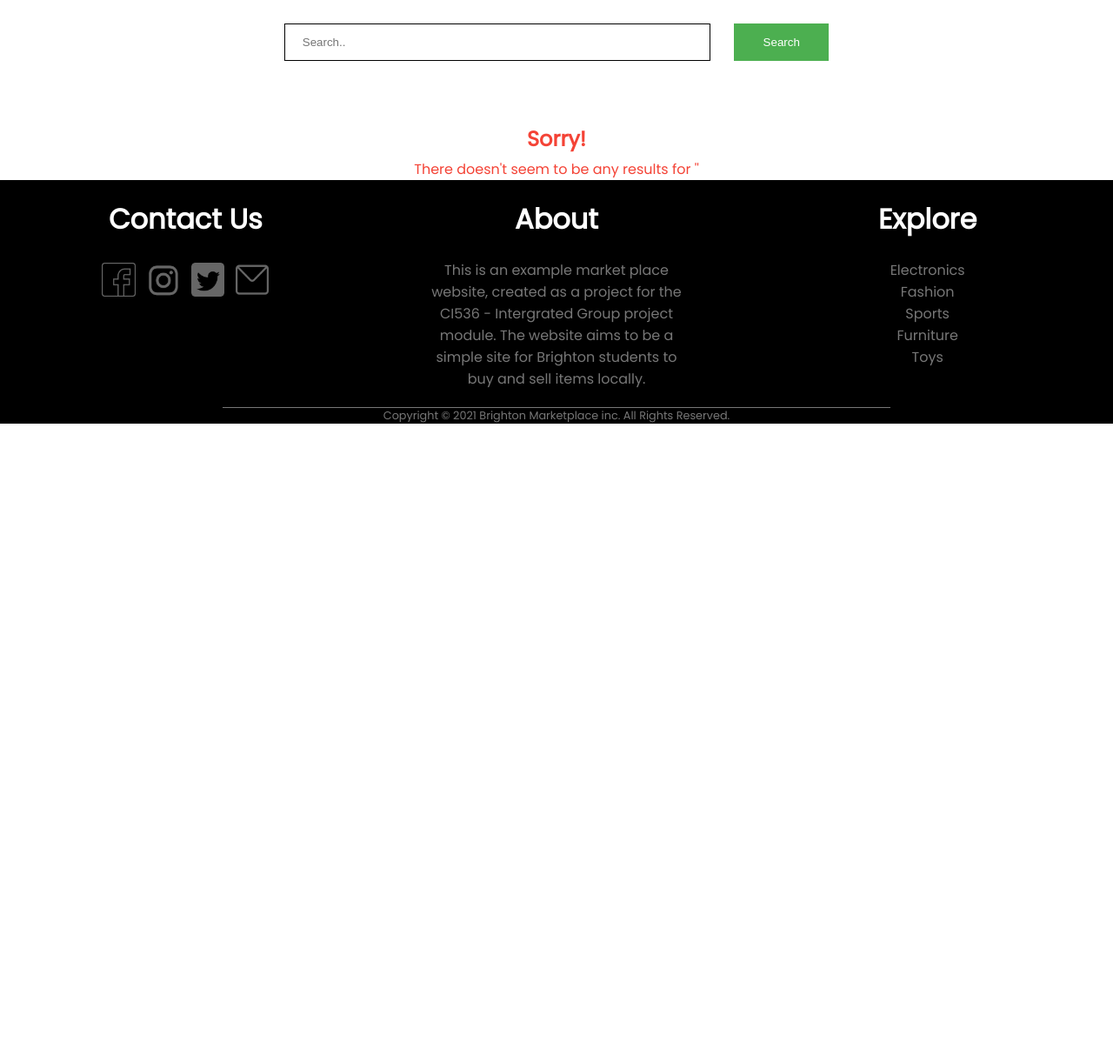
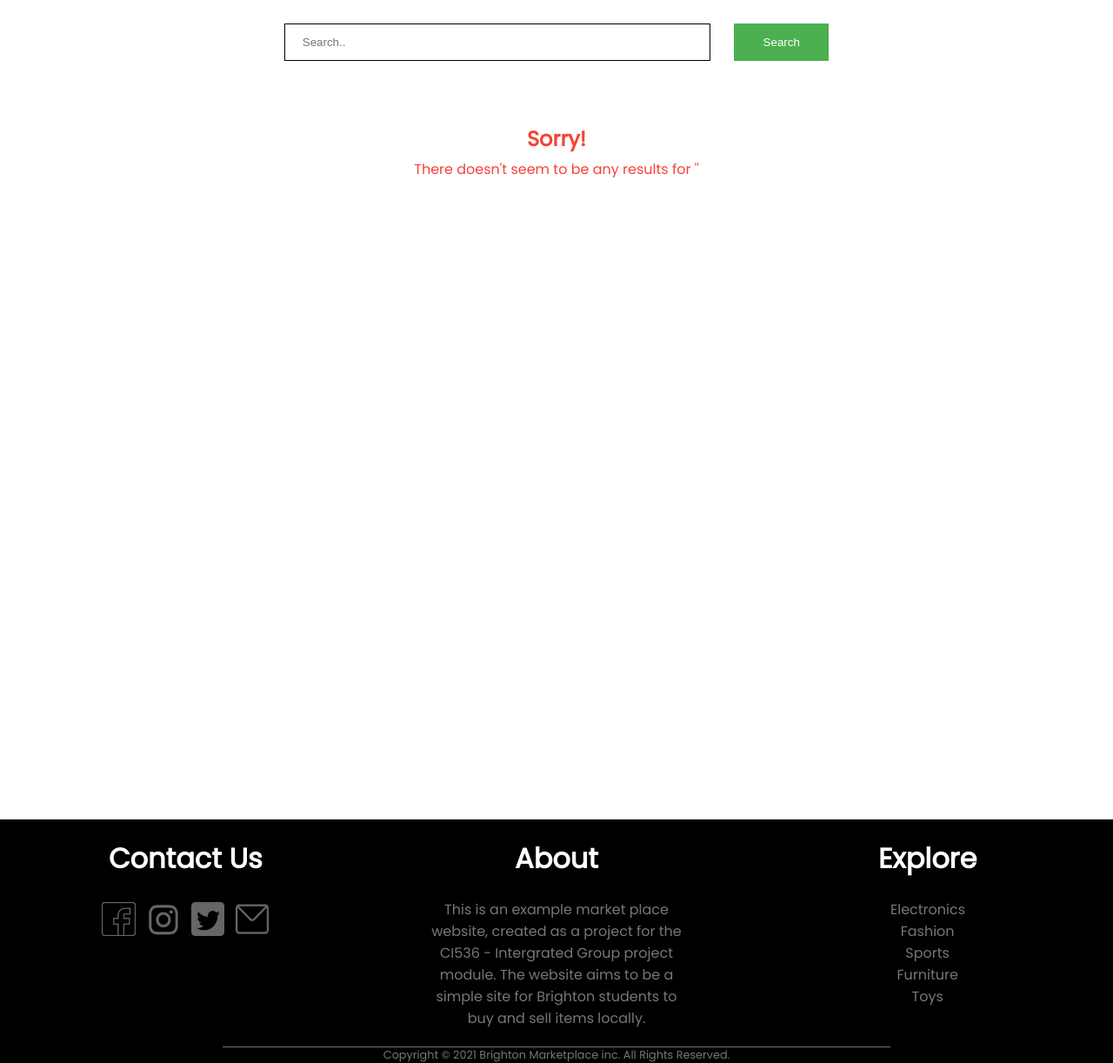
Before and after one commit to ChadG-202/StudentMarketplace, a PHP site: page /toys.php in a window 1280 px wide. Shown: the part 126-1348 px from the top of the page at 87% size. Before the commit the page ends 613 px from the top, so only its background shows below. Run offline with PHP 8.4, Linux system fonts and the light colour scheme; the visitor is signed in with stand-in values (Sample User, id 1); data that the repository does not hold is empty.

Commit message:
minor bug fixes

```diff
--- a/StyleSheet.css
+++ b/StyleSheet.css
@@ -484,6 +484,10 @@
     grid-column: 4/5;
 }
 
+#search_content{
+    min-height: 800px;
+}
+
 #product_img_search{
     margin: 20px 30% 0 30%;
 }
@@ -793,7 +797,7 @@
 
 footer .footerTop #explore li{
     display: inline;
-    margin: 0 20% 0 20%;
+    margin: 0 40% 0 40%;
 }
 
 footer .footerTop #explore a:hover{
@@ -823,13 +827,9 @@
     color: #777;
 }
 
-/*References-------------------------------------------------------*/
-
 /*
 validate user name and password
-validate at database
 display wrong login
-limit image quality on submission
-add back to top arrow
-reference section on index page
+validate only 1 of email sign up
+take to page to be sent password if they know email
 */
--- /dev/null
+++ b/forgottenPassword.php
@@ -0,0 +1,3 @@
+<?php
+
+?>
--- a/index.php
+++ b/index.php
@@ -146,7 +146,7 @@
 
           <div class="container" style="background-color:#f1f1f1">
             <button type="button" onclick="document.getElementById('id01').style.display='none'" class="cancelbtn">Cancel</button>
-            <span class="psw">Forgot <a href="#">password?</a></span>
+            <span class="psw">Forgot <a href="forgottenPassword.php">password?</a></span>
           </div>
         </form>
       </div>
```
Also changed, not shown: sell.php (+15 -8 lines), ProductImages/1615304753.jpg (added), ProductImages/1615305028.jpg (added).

::::::

▶ **TO DO**
Read the entries and pick out all lines that include the word "display".

▶ **RESULT**
     display: inline;
 display wrong login
             <button type="button" onclick="document.getElementById('id01').style.display='none'" class="cancelbtn">Cancel</button>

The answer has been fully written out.